Exercise brief >>
Lines of the data that contain the word "align" are the ones to copy.

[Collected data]

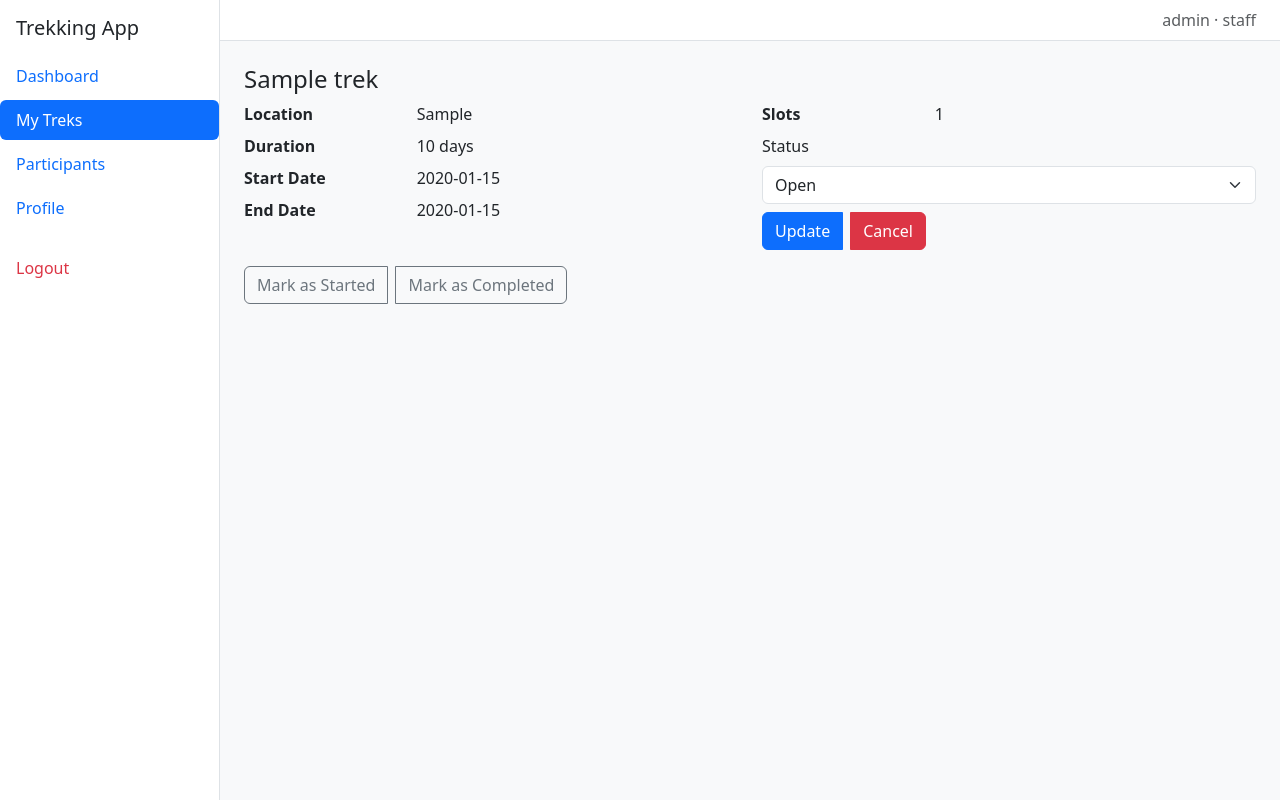
After one commit to 2f3003186/trekking-management-system-mad1, a Flask app: page /staff/trek/1/manage/1 in a window 1280 px wide. The commit adds this page. Run offline with Flask 3, Linux system fonts and the light colour scheme; data comes from the database, SQL or seed files in the repository; tables that the repository leaves empty hold one stand-in row (values such as "Sample post").

Commit message:
MILESTONE-4 Staff dashboard and features Implemented

```diff
--- a/controllers/auth.py
+++ b/controllers/auth.py
@@ -20,7 +20,7 @@ def login():
                     return redirect('/admin/dashboard')
 
                 if user.role == "staff":
-                    staff_member = Staff.query.filter_by(user_id=user.id)
+                    staff_member = Staff.query.filter_by(user_id=user.id).first()
                     return redirect(f'/staff/dashboard/{staff_member.id}')
 
                 if user.role == "user":
@@ -60,6 +60,10 @@ def register():
 
         db.session.add(new_user)
         db.session.commit()
+        if role == "staff":
+            new_staff = Staff(user_id=new_user.id, status="pending")
+            db.session.add(new_staff)
+        db.session.commit()
 
         flash("Registration Successful! You can now Login with your credentials", "success")
         return redirect('/login')
--- a/controllers/staff_controllers.py
+++ b/controllers/staff_controllers.py
@@ -1,7 +1,134 @@
 from flask import render_template, request, flash, redirect
 from model import db, User, Staff, Trek, StaffAssignments, Booking
 from main import app
+from werkzeug.security import generate_password_hash
 
 @app.route('/staff/dashboard/<int:staff_id>', methods=["GET", "POST"])
 def staff_dashboard(staff_id):
-    return render_template("/staff/dashboard.html")
+    staff_member = Staff.query.get(staff_id)
+    if staff_member.status == "accepted":
+        assigned_treks = staff_member.assigned_treks
+        treks = [assignment.trek for assignment in assigned_treks]
+        trek_count = len(treks)
+        open_trek_count = len([trek for trek in treks if trek.status == "open"])
+        user_count = sum(len(trek.bookings) for trek in treks )
+
+        return render_template("/staff/dashboard.html",
+                               current_user_name=f"{staff_member.user.name}",
+                               current_role="staff",
+                               trek_count=trek_count,
+                               open_trek_count=open_trek_count,
+                               user_count=user_count,
+                               treks=treks[:4],
+                               staff_id=staff_member.id)
+    elif staff_member.status == "blacklisted":
+        flash("Request Denied !", "danger")
+        return redirect("/login")
+    elif staff_member.status == "pending":
+        flash("Request Pending !\nContact admin for queries")
+        return redirect("/login")
+
+@app.route('/staff/treks/<int:staff_id>')
+def start_treks(staff_id):
+    sm = Staff.query.get(staff_id)
+    treks = [a.trek for a in sm.assigned_treks]
+    return render_template("/staff/treks.html",
+                           current_user_name=f"{sm.user.name}",
+                           current_role="staff",
+                           treks=treks,
+                           staff_id=staff_id)
+
+@app.route('/staff/trek/<int:staff_id>/manage/<int:trek_id>', methods=["GET", "POST"])
+def manage_trek(staff_id, trek_id):
+    trek = Trek.query.get(trek_id)
+    if request.method == "POST":
+        trek.status = request.form.get("status")
+        db.session.commit()
+        flash("Trek Updated !", "success")
+        return redirect(f"/staff/dashboard/{staff_id}")
+    return render_template("/staff/manage_trek.html",
+                               current_user_name=f"{Staff.query.get(staff_id).user.name}",
+                               current_role="staff",
+                               trek=trek,
+                               staff_id=staff_id)
+
+@app.route('/staff/trek/<int:staff_id>/mark_started/<int:trek_id>')
+def mark_started(trek_id, staff_id):
+    trek = Trek.query.get(trek_id)
+    trek.status = "started"
+    db.session.commit()
+    flash("Trek Updated !", "success")
+    return redirect(f"/staff/dashboard/{staff_id}")
+
+@app.route('/staff/trek/<int:staff_id>/mark_completed/<int:trek_id>')
+def mark_completed(trek_id, staff_id):
+    trek = Trek.query.get(trek_id)
+    trek.status = "completed"
+    db.session.commit()
+    flash("Trek Updated !", "success")
+    return redirect(f"/staff/dashboard/{staff_id}")
+
+@app.route('/staff/users/<int:staff_id>')
+def participants(staff_id):
+    sm = Staff.query.get(staff_id)
+    treks = [a.trek for a in sm.assigned_treks]
+    return render_template("/staff/participants.html",
+                            current_user_name=f"{sm.user.name}",
+                            current_role="staff",
+                            treks=treks,
+                            staff_id=staff_id)
+
+@app.route('/staff/users/<int:staff_id>/cancel/<int:booking_id>')
+def cancel_participant(staff_id, booking_id):
+    booking = Booking.query.get(booking_id)
+    booking.status="cancelled"
+    db.session.commit()
+    flash("Participant List Updated Successfully", "success")
+    return redirect(f"/staff/users/{staff_id}")
+
+@app.route('/staff/users/<int:staff_id>/restore/<int:booking_id>')
+def restore_participant(staff_id, booking_id):
+    booking = Booking.query.get(booking_id)
+    booking.status="booked"
+    db.session.commit()
+    flash("Participant List Updated Successfully", "success")
+    return redirect(f"/staff/users/{staff_id}")
+
+@app.route('/staff/profile/<int:staff_id>')
+def staff_profile(staff_id):
+    user = Staff.query.get(staff_id).user
+
+    return render_template("/staff/profile.html",
+                           current_user_name=f"{user.name}",
+                            current_role="staff",
+                            user=user,
+                            staff_id=staff_id)
+
+@app.route('/staff/profile/<int:staff_id>/update', methods={"GET", "POST"})
+def update_staff_profile(staff_id):
+    user = Staff.query.get(staff_id).user
+    if request.method == "POST":
+        try:
+            name = request.form.get('name')
+            password = request.form.get('password')
+            email = request.form.get('email')
+            ph_num = request.form.get('ph_num')
+
+            user.name = name
+            user.password = generate_password_hash(password) if password else user.password
+            user.email = email
+            user.ph_num = ph_num
+
+            db.session.commit()
+            flash("Updation Successful !", "success")
+            return redirect(f"/staff/profile/{staff_id}")
+
+        except Exception as e:
+            db.session.rollback()
+            flash(f"Could Not Update Profile \n{e}", "error")
+            return redirect(f"/staff/profile/{staff_id}")
+    return render_template("/staff/update_profile.html",
+                           current_user_name=f"{user.name}",
+                            current_role="staff",
+                            user=user,
+                            staff_id=staff_id)
--- a/main.py
+++ b/main.py
@@ -1,7 +1,7 @@
 from model import db, User
 import os
 from flask import Flask
-from werkzeug.security import generate_password_hash, check_password_hash
+from werkzeug.security import generate_password_hash
 
 cur_dir = os.path.dirname(__file__)
 
@@ -34,7 +34,7 @@ def create_admin():
         db.session.commit()
 
 app = create_app()
-from controllers.auth import *
+from controllers import *
 
 if __name__ == "__main__":
     app.run(debug=True, host="0.0.0.0", port=8080)
--- a/model.py
+++ b/model.py
@@ -22,7 +22,8 @@ class Staff(db.Model):
     user_id = db.Column(db.Integer, db.ForeignKey("user.id"), nullable=False)
     status = db.Column(db.String, nullable=False, default="Pending")
 
-    assigned_trek = db.relationship("StaffAssignments", back_populates="staff")
+    user = db.relationship("User")
+    assigned_treks = db.relationship("StaffAssignments", back_populates="staff")
 
 class StaffAssignments(db.Model):
     __tablename__ = "staff_assignments"
@@ -30,7 +31,7 @@ class StaffAssignments(db.Model):
     staff_id = db.Column(db.Integer, db.ForeignKey("staff.id"), nullable=False)
     trek_id = db.Column(db.Integer, db.ForeignKey("trek.id"), nullable=False)
 
-    staff = db.relationship("Staff", back_populates="assigned_trek")
+    staff = db.relationship("Staff", back_populates="assigned_treks")
     trek = db.relationship("Trek", back_populates="assigned_staff")
 
 class Trek(db.Model):
--- a/templates/admin/create_trek.html
+++ b/templates/admin/create_trek.html
@@ -50,7 +50,7 @@
             <select class="form-select" name="staff" id="staff" multiple size="4">
                 <option value="" disabled selected>Assign Staff</option>
                 {% for staff_member in staff %}
-                <option value="{{staff_member.id}}">{{staff_member.name}}</option>
+                <option value="{{staff_member.id}}">{{staff_member.user.name}}</option>
                 {% endfor %}
             </select>
         </div>
--- a/templates/admin/dashboard.html
+++ b/templates/admin/dashboard.html
@@ -60,4 +60,7 @@
         {% endfor %}
     </tbody>
 </table>
+<div class="d-flex justify-content-end align-items-center mt-4">
+    <a class="btn btn-primary" href="/admin/bookings">Go to Bookings</a>
+</div>
 {% endblock %}
--- a/templates/admin/update_trek.html
+++ b/templates/admin/update_trek.html
@@ -30,7 +30,7 @@
         </div>
         <div class="mb-3">
             <label for="status" class="form-label">Status </label>
-            <select class="form-select" type="text" name="status" id="status" required>
+            <select class="form-select" name="status" id="status" required>
                 <option value="open" {% if trek.status == "open" %} selected {% endif %}>Open</option>
                 <option value="closed" {% if trek.status == "closed" %} selected {% endif %}>Closed</option>
             </select>
@@ -46,9 +46,8 @@
         <div class="mb-3">
             <label for="staff" class="form-label">Staff </label>
             <select class="form-select" name="staff" id="staff" multiple size="4">
-                <option value="" disabled selected>Assign Staff</option>
                 {% for staff_member in staff %}
-                <option value="{{staff_member.id}}" {% if staff_member.id in assigned_staff_id  %} selected {% endif %}>{{staff_member.name}}</option>
+                <option value="{{staff_member.id}}" {% if staff_member.id in assigned_staff_id  %} selected {% endif %}>{{staff_member.user.name}}</option>
                 {% endfor %}
             </select>
         </div>
--- a/templates/base.html
+++ b/templates/base.html
@@ -15,7 +15,7 @@
                     {% block sidebar%}
                     {% endblock %}
                 <li class="nav-item mt-3">
-                    <a class="nav-link text-danger" href="/login.html">Logout</a>
+                    <a class="nav-link text-danger" href="/login">Logout</a>
                 </li>
                 </ul>
             </div>
--- /dev/null
+++ b/templates/staff/manage_trek.html
@@ -0,0 +1,42 @@
+{% extends "/staff/treks.html" %}
+{% block title %}Manage Trek{% endblock %}
+
+{% block content %}
+<h4>{{ trek.name }}</h4>
+<div class="row mb-2">
+    <div class="col-md-6">
+        <dl class="row mb-0">
+            <dt class="col-sm-4">Location</dt>
+            <dd class="col-sm-8">{{ trek.location }}</dd>
+            <dt class="col-sm-4">Duration</dt>
+            <dd class="col-sm-8">{{ trek.duration }} days</dd>
+            <dt class="col-sm-4">Start Date</dt>
+            <dd class="col-sm-8">{{ trek.start_date }}</dd>
+            <dt class="col-sm-4">End Date</dt>
+            <dd class="col-sm-8">{{ trek.end_date }}</dd>
+        </dl>
+    </div>
+    <div class="col-md-6">
+        <dl class="row mb-0">
+            <dt class="col-sm-4">Slots</dt>
+            <dd class="col-sm-8">{{ trek.available_slots }}</dd>
+        </dl>
+        <form class="form" method="POST">
+            <label for="status" class="form-label">Status </label>
+            <select class="form-select" name="status" id="status" required>
+                <option value="open" {% if trek.status == "open" %} selected {% endif %}>Open</option>
+                <option value="closed" {% if trek.status == "closed" %} selected {% endif %}>Closed</option>
+            </select>
+            <div class="btn-group mt-2 gap-2">
+            <button type="submit" class="btn btn-primary">Update</button>
+            <a href="/staff/dashboard/{{staff_id}}" class="btn btn-danger">Cancel</a>
+        </div>
+        </form>
+
+    </div>
+</div>
+<div class="btn-group mt-2 gap-2">
+    <a class="btn btn-outline-secondary" href="/staff/trek/{{ staff_id }}/mark_started/{{trek.id}}">Mark as Started</a>
+    <a class="btn btn-outline-secondary" href="/staff/trek/{{ staff_id }}/mark_completed/{{trek.id}}">Mark as Completed</a>
+</div>
+{% endblock %}
--- /dev/null
+++ b/templates/staff/treks.html
@@ -0,0 +1,38 @@
+{% extends "base.html" %}
+{% block title %}My Treks{% endblock %}
+
+{% block sidebar %}
+<li class="nav-item"><a class="nav-link" href="/staff/dashboard">Dashboard</a></li>
+<li class="nav-item"><a class="nav-link active" href="/staff/treks/{{ staff_id }}">My Treks</a></li>
+<li class="nav-item"><a class="nav-link" href="/staff/users/{{ staff_id }}">Participants</a></li>
+<li class="nav-item"><a class="nav-link" href="/staff/profile/{{ staff_id }}">Profile</a></li>
+{% endblock %}
+
+{% block content %}
+<table class="table bg-white align-middle">
+    <thead>
+        <th>S.No</th>
+        <th>Trek Name</th>
+        <th>Location</th>
+        <th>Difficulty</th>
+        <th>Slots</th>
+        <th>Status</th>
+        <th>Action</th>
+    </thead>
+    <tbody>
+        {% for trek in treks %}
+        <tr>
+            <td>{{ loop.index }}</td>
+            <td>{{ trek.name }}</td>
+            <td>{{ trek.location }}</td>
+            <td>{{ trek.difficulty }}</td>
+            <td>{{ trek.available_slots }}</td>
+            <td>{{ trek.status }}</td>
+            <td>
+                <a class="btn btn-primary rounded-pill" href="/staff/trek/{{staff_id}}/manage/{{ trek.id }}">Manage</a>
+            </td>
+        </tr>
+        {% endfor %}
+    </tbody>
+</table>
+{% endblock %}
--- a/templates/user/dashboard.html
+++ b/templates/user/dashboard.html
@@ -0,0 +1,3 @@
+{% extends "base.html" %}
+
+{% block title %}My Dashboard{% endblock %}
```
Also changed, not shown: controllers/admin_controllers.py (+22 -4 lines), templates/admin/manage_staff.html (+4 -4 lines), templates/staff/dashboard.html (+55 -7 lines), templates/staff/participants.html (added, +73 -0 lines), templates/staff/profile.html (added, +30 -0 lines), templates/staff/update_profile.html (added, +30 -0 lines).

Exercise solution >>
+<div class="d-flex justify-content-end align-items-center mt-4">
+<table class="table bg-white align-middle">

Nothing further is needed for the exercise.